# EXERCISE PROMPT
All of the records should be reproduced word for word, but no images may appear in the copy.

[Before-and-after change data]
_____
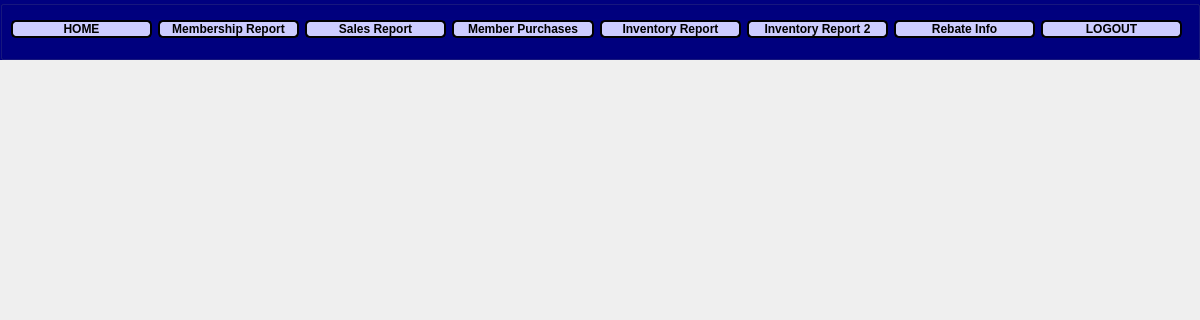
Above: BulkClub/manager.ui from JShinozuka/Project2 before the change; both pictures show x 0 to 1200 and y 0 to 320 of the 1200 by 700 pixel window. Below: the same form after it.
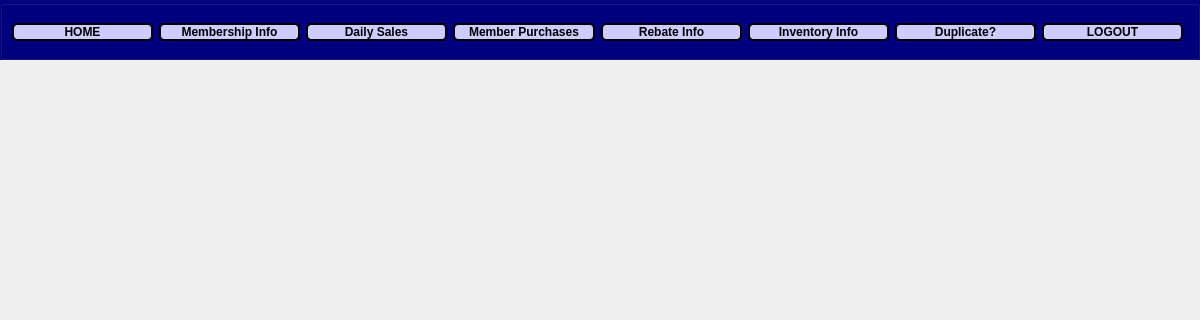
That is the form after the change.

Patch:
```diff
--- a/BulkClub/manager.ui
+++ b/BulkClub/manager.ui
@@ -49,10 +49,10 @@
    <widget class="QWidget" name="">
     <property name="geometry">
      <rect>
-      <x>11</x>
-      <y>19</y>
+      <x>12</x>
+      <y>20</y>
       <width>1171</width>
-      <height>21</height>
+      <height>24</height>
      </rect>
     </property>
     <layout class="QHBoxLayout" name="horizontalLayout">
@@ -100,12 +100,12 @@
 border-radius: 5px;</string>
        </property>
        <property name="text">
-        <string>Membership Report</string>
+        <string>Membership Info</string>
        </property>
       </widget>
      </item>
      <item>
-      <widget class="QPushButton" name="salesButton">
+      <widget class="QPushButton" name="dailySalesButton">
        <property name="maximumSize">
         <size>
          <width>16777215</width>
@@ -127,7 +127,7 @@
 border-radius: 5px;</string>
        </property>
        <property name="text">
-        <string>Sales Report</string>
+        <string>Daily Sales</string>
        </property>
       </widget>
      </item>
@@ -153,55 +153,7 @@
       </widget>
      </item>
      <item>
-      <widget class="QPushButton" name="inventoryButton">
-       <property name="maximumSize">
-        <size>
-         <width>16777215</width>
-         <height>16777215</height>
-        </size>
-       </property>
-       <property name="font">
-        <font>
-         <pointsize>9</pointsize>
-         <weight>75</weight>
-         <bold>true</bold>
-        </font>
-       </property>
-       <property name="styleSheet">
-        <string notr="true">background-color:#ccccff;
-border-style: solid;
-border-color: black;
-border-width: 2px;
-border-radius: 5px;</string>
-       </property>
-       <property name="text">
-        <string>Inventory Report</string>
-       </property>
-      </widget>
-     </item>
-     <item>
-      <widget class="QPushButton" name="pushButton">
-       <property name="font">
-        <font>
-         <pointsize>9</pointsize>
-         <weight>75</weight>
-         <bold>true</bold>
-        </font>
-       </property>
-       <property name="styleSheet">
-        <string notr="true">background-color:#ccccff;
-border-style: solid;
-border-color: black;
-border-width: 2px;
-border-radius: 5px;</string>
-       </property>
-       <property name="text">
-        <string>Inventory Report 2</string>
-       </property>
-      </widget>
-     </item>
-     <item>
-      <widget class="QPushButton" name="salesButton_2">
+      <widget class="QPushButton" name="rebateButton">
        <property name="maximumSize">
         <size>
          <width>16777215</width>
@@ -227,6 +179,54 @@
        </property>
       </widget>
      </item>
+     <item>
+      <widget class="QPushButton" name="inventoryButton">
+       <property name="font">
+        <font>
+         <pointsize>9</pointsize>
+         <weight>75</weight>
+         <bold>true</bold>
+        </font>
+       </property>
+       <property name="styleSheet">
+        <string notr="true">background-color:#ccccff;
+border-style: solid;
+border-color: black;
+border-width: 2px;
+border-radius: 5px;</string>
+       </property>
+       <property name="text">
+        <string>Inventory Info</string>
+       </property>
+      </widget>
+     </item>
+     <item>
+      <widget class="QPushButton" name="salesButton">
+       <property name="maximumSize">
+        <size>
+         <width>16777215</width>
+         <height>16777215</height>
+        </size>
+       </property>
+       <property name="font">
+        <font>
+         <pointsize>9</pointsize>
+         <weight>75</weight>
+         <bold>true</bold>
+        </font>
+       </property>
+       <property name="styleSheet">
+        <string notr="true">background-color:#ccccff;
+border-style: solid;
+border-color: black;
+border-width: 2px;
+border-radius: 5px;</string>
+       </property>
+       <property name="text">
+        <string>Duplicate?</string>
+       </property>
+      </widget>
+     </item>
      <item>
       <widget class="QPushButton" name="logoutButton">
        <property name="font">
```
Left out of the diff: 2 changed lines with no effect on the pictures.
_____
# RESPONSE BOX
Above: BulkClub/manager.ui from JShinozuka/Project2 before the change; both pictures show x 0 to 1200 and y 0 to 320 of the 1200 by 700 pixel window. Below: the same form after it.
That is the form after the change.

Patch:
```diff
--- a/BulkClub/manager.ui
+++ b/BulkClub/manager.ui
@@ -49,10 +49,10 @@
    <widget class="QWidget" name="">
     <property name="geometry">
      <rect>
-      <x>11</x>
-      <y>19</y>
+      <x>12</x>
+      <y>20</y>
       <width>1171</width>
-      <height>21</height>
+      <height>24</height>
      </rect>
     </property>
     <layout class="QHBoxLayout" name="horizontalLayout">
@@ -100,12 +100,12 @@
 border-radius: 5px;</string>
        </property>
        <property name="text">
-        <string>Membership Report</string>
+        <string>Membership Info</string>
        </property>
       </widget>
      </item>
      <item>
-      <widget class="QPushButton" name="salesButton">
+      <widget class="QPushButton" name="dailySalesButton">
        <property name="maximumSize">
         <size>
          <width>16777215</width>
@@ -127,7 +127,7 @@
 border-radius: 5px;</string>
        </property>
        <property name="text">
-        <string>Sales Report</string>
+        <string>Daily Sales</string>
        </property>
       </widget>
      </item>
@@ -153,55 +153,7 @@
       </widget>
      </item>
      <item>
-      <widget class="QPushButton" name="inventoryButton">
-       <property name="maximumSize">
-        <size>
-         <width>16777215</width>
-         <height>16777215</height>
-        </size>
-       </property>
-       <property name="font">
-        <font>
-         <pointsize>9</pointsize>
-         <weight>75</weight>
-         <bold>true</bold>
-        </font>
-       </property>
-       <property name="styleSheet">
-        <string notr="true">background-color:#ccccff;
-border-style: solid;
-border-color: black;
-border-width: 2px;
-border-radius: 5px;</string>
-       </property>
-       <property name="text">
-        <string>Inventory Report</string>
-       </property>
-      </widget>
-     </item>
-     <item>
-      <widget class="QPushButton" name="pushButton">
-       <property name="font">
-        <font>
-         <pointsize>9</pointsize>
-         <weight>75</weight>
-         <bold>true</bold>
-        </font>
-       </property>
-       <property name="styleSheet">
-        <string notr="true">background-color:#ccccff;
-border-style: solid;
-border-color: black;
-border-width: 2px;
-border-radius: 5px;</string>
-       </property>
-       <property name="text">
-        <string>Inventory Report 2</string>
-       </property>
-      </widget>
-     </item>
-     <item>
-      <widget class="QPushButton" name="salesButton_2">
+      <widget class="QPushButton" name="rebateButton">
        <property name="maximumSize">
         <size>
          <width>16777215</width>
@@ -227,6 +179,54 @@
        </property>
       </widget>
      </item>
+     <item>
+      <widget class="QPushButton" name="inventoryButton">
+       <property name="font">
+        <font>
+         <pointsize>9</pointsize>
+         <weight>75</weight>
+         <bold>true</bold>
+        </font>
+       </property>
+       <property name="styleSheet">
+        <string notr="true">background-color:#ccccff;
+border-style: solid;
+border-color: black;
+border-width: 2px;
+border-radius: 5px;</string>
+       </property>
+       <property name="text">
+        <string>Inventory Info</string>
+       </property>
+      </widget>
+     </item>
+     <item>
+      <widget class="QPushButton" name="salesButton">
+       <property name="maximumSize">
+        <size>
+         <width>16777215</width>
+         <height>16777215</height>
+        </size>
+       </property>
+       <property name="font">
+        <font>
+         <pointsize>9</pointsize>
+         <weight>75</weight>
+         <bold>true</bold>
+        </font>
+       </property>
+       <property name="styleSheet">
+        <string notr="true">background-color:#ccccff;
+border-style: solid;
+border-color: black;
+border-width: 2px;
+border-radius: 5px;</string>
+       </property>
+       <property name="text">
+        <string>Duplicate?</string>
+       </property>
+      </widget>
+     </item>
      <item>
       <widget class="QPushButton" name="logoutButton">
        <property name="font">
```
Left out of the diff: 2 changed lines with no effect on the pictures.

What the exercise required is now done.